## Provided entries
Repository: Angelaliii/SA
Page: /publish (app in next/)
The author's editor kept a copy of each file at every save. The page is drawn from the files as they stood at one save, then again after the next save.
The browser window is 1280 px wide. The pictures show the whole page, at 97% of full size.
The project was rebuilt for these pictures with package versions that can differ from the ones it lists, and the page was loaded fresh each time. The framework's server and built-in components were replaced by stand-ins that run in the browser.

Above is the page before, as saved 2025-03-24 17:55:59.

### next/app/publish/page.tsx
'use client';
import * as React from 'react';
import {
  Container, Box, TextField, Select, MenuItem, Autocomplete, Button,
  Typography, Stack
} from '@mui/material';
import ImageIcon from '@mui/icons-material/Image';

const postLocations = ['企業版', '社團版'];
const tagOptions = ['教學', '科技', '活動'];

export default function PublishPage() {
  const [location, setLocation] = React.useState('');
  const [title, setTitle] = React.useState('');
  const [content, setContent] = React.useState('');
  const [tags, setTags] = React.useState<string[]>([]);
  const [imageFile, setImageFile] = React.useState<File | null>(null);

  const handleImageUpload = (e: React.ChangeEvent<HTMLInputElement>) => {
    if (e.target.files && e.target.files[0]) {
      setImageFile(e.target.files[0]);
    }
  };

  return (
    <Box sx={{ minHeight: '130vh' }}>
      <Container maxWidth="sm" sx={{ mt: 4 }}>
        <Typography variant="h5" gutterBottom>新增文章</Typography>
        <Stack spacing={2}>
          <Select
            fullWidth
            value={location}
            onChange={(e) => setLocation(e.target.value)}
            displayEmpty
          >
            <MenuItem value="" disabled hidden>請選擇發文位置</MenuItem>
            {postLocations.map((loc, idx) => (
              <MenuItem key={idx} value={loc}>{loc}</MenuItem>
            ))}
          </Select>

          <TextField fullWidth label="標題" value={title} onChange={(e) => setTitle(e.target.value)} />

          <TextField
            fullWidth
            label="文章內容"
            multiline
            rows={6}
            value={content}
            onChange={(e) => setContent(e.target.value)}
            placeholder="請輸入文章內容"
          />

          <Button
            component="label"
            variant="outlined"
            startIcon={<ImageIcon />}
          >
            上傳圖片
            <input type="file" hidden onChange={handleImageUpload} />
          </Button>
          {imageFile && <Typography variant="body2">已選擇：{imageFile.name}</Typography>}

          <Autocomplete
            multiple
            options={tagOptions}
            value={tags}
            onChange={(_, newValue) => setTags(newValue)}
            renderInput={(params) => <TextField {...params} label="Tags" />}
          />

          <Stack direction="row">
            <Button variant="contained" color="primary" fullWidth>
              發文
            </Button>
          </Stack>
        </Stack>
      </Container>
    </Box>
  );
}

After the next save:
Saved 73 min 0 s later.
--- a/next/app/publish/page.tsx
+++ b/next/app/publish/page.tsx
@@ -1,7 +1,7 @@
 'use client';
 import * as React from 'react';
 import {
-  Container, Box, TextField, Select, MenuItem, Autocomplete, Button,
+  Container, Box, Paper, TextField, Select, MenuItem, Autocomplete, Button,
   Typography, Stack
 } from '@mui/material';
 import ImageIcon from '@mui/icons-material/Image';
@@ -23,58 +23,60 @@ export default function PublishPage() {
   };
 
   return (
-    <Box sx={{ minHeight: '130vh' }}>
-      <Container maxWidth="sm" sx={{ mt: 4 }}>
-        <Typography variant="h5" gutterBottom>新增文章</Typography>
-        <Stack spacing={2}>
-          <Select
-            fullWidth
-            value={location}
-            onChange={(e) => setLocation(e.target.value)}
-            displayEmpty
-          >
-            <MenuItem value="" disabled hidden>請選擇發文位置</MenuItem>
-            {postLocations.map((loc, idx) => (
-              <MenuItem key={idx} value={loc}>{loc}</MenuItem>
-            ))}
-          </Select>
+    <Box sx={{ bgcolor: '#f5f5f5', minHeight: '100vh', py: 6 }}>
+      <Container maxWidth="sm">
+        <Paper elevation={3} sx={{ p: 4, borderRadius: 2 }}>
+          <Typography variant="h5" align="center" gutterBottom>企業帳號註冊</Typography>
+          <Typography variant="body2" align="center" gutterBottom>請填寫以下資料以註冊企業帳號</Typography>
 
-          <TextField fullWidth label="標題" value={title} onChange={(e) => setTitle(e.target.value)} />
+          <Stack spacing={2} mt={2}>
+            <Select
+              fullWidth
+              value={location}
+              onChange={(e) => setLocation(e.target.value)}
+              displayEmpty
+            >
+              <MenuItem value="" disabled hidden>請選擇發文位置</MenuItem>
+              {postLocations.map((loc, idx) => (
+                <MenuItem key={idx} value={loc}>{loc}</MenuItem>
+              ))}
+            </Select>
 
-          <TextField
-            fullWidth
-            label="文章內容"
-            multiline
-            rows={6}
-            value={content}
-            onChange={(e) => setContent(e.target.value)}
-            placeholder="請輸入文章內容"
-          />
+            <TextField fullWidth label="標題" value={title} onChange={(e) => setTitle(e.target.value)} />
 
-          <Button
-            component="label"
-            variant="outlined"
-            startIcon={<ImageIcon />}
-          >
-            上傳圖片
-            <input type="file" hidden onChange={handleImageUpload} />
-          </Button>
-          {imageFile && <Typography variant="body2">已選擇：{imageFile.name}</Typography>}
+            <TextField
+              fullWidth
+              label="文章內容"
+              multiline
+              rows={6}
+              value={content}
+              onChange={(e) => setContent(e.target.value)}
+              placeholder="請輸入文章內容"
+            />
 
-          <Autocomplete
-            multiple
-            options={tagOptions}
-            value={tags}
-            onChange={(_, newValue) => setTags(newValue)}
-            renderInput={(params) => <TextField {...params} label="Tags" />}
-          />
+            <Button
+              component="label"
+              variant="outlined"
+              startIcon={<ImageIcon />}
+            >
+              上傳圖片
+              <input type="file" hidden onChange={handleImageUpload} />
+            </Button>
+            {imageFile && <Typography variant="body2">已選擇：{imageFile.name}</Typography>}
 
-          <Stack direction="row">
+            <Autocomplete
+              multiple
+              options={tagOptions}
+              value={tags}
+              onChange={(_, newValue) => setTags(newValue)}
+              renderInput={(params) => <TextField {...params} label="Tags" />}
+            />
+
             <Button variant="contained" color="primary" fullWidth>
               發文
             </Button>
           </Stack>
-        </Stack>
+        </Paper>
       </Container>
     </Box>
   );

## Instructions to follow
Each record is to be retyped exactly as it appears.

## Answer box
Repository: Angelaliii/SA
Page: /publish (app in next/)
The author's editor kept a copy of each file at every save. The page is drawn from the files as they stood at one save, then again after the next save.
The browser window is 1280 px wide. The pictures show the whole page, at 97% of full size.
The project was rebuilt for these pictures with package versions that can differ from the ones it lists, and the page was loaded fresh each time. The framework's server and built-in components were replaced by stand-ins that run in the browser.

Above is the page before, as saved 2025-03-24 17:55:59.

### next/app/publish/page.tsx
'use client';
import * as React from 'react';
import {
  Container, Box, TextField, Select, MenuItem, Autocomplete, Button,
  Typography, Stack
} from '@mui/material';
import ImageIcon from '@mui/icons-material/Image';

const postLocations = ['企業版', '社團版'];
const tagOptions = ['教學', '科技', '活動'];

export default function PublishPage() {
  const [location, setLocation] = React.useState('');
  const [title, setTitle] = React.useState('');
  const [content, setContent] = React.useState('');
  const [tags, setTags] = React.useState<string[]>([]);
  const [imageFile, setImageFile] = React.useState<File | null>(null);

  const handleImageUpload = (e: React.ChangeEvent<HTMLInputElement>) => {
    if (e.target.files && e.target.files[0]) {
      setImageFile(e.target.files[0]);
    }
  };

  return (
    <Box sx={{ minHeight: '130vh' }}>
      <Container maxWidth="sm" sx={{ mt: 4 }}>
        <Typography variant="h5" gutterBottom>新增文章</Typography>
        <Stack spacing={2}>
          <Select
            fullWidth
            value={location}
            onChange={(e) => setLocation(e.target.value)}
            displayEmpty
          >
            <MenuItem value="" disabled hidden>請選擇發文位置</MenuItem>
            {postLocations.map((loc, idx) => (
              <MenuItem key={idx} value={loc}>{loc}</MenuItem>
            ))}
          </Select>

          <TextField fullWidth label="標題" value={title} onChange={(e) => setTitle(e.target.value)} />

          <TextField
            fullWidth
            label="文章內容"
            multiline
            rows={6}
            value={content}
            onChange={(e) => setContent(e.target.value)}
            placeholder="請輸入文章內容"
          />

          <Button
            component="label"
            variant="outlined"
            startIcon={<ImageIcon />}
          >
            上傳圖片
            <input type="file" hidden onChange={handleImageUpload} />
          </Button>
          {imageFile && <Typography variant="body2">已選擇：{imageFile.name}</Typography>}

          <Autocomplete
            multiple
            options={tagOptions}
            value={tags}
            onChange={(_, newValue) => setTags(newValue)}
            renderInput={(params) => <TextField {...params} label="Tags" />}
          />

          <Stack direction="row">
            <Button variant="contained" color="primary" fullWidth>
              發文
            </Button>
          </Stack>
        </Stack>
      </Container>
    </Box>
  );
}

After the next save:
Saved 73 min 0 s later.
--- a/next/app/publish/page.tsx
+++ b/next/app/publish/page.tsx
@@ -1,7 +1,7 @@
 'use client';
 import * as React from 'react';
 import {
-  Container, Box, TextField, Select, MenuItem, Autocomplete, Button,
+  Container, Box, Paper, TextField, Select, MenuItem, Autocomplete, Button,
   Typography, Stack
 } from '@mui/material';
 import ImageIcon from '@mui/icons-material/Image';
@@ -23,58 +23,60 @@ export default function PublishPage() {
   };
 
   return (
-    <Box sx={{ minHeight: '130vh' }}>
-      <Container maxWidth="sm" sx={{ mt: 4 }}>
-        <Typography variant="h5" gutterBottom>新增文章</Typography>
-        <Stack spacing={2}>
-          <Select
-            fullWidth
-            value={location}
-            onChange={(e) => setLocation(e.target.value)}
-            displayEmpty
-          >
-            <MenuItem value="" disabled hidden>請選擇發文位置</MenuItem>
-            {postLocations.map((loc, idx) => (
-              <MenuItem key={idx} value={loc}>{loc}</MenuItem>
-            ))}
-          </Select>
+    <Box sx={{ bgcolor: '#f5f5f5', minHeight: '100vh', py: 6 }}>
+      <Container maxWidth="sm">
+        <Paper elevation={3} sx={{ p: 4, borderRadius: 2 }}>
+          <Typography variant="h5" align="center" gutterBottom>企業帳號註冊</Typography>
+          <Typography variant="body2" align="center" gutterBottom>請填寫以下資料以註冊企業帳號</Typography>
 
-          <TextField fullWidth label="標題" value={title} onChange={(e) => setTitle(e.target.value)} />
+          <Stack spacing={2} mt={2}>
+            <Select
+              fullWidth
+              value={location}
+              onChange={(e) => setLocation(e.target.value)}
+              displayEmpty
+            >
+              <MenuItem value="" disabled hidden>請選擇發文位置</MenuItem>
+              {postLocations.map((loc, idx) => (
+                <MenuItem key={idx} value={loc}>{loc}</MenuItem>
+              ))}
+            </Select>
 
-          <TextField
-            fullWidth
-            label="文章內容"
-            multiline
-            rows={6}
-            value={content}
-            onChange={(e) => setContent(e.target.value)}
-            placeholder="請輸入文章內容"
-          />
+            <TextField fullWidth label="標題" value={title} onChange={(e) => setTitle(e.target.value)} />
 
-          <Button
-            component="label"
-            variant="outlined"
-            startIcon={<ImageIcon />}
-          >
-            上傳圖片
-            <input type="file" hidden onChange={handleImageUpload} />
-          </Button>
-          {imageFile && <Typography variant="body2">已選擇：{imageFile.name}</Typography>}
+            <TextField
+              fullWidth
+              label="文章內容"
+              multiline
+              rows={6}
+              value={content}
+              onChange={(e) => setContent(e.target.value)}
+              placeholder="請輸入文章內容"
+            />
 
-          <Autocomplete
-            multiple
-            options={tagOptions}
-            value={tags}
-            onChange={(_, newValue) => setTags(newValue)}
-            renderInput={(params) => <TextField {...params} label="Tags" />}
-          />
+            <Button
+              component="label"
+              variant="outlined"
+              startIcon={<ImageIcon />}
+            >
+              上傳圖片
+              <input type="file" hidden onChange={handleImageUpload} />
+            </Button>
+            {imageFile && <Typography variant="body2">已選擇：{imageFile.name}</Typography>}
 
-          <Stack direction="row">
+            <Autocomplete
+              multiple
+              options={tagOptions}
+              value={tags}
+              onChange={(_, newValue) => setTags(newValue)}
+              renderInput={(params) => <TextField {...params} label="Tags" />}
+            />
+
             <Button variant="contained" color="primary" fullWidth>
               發文
             </Button>
           </Stack>
-        </Stack>
+        </Paper>
       </Container>
     </Box>
   );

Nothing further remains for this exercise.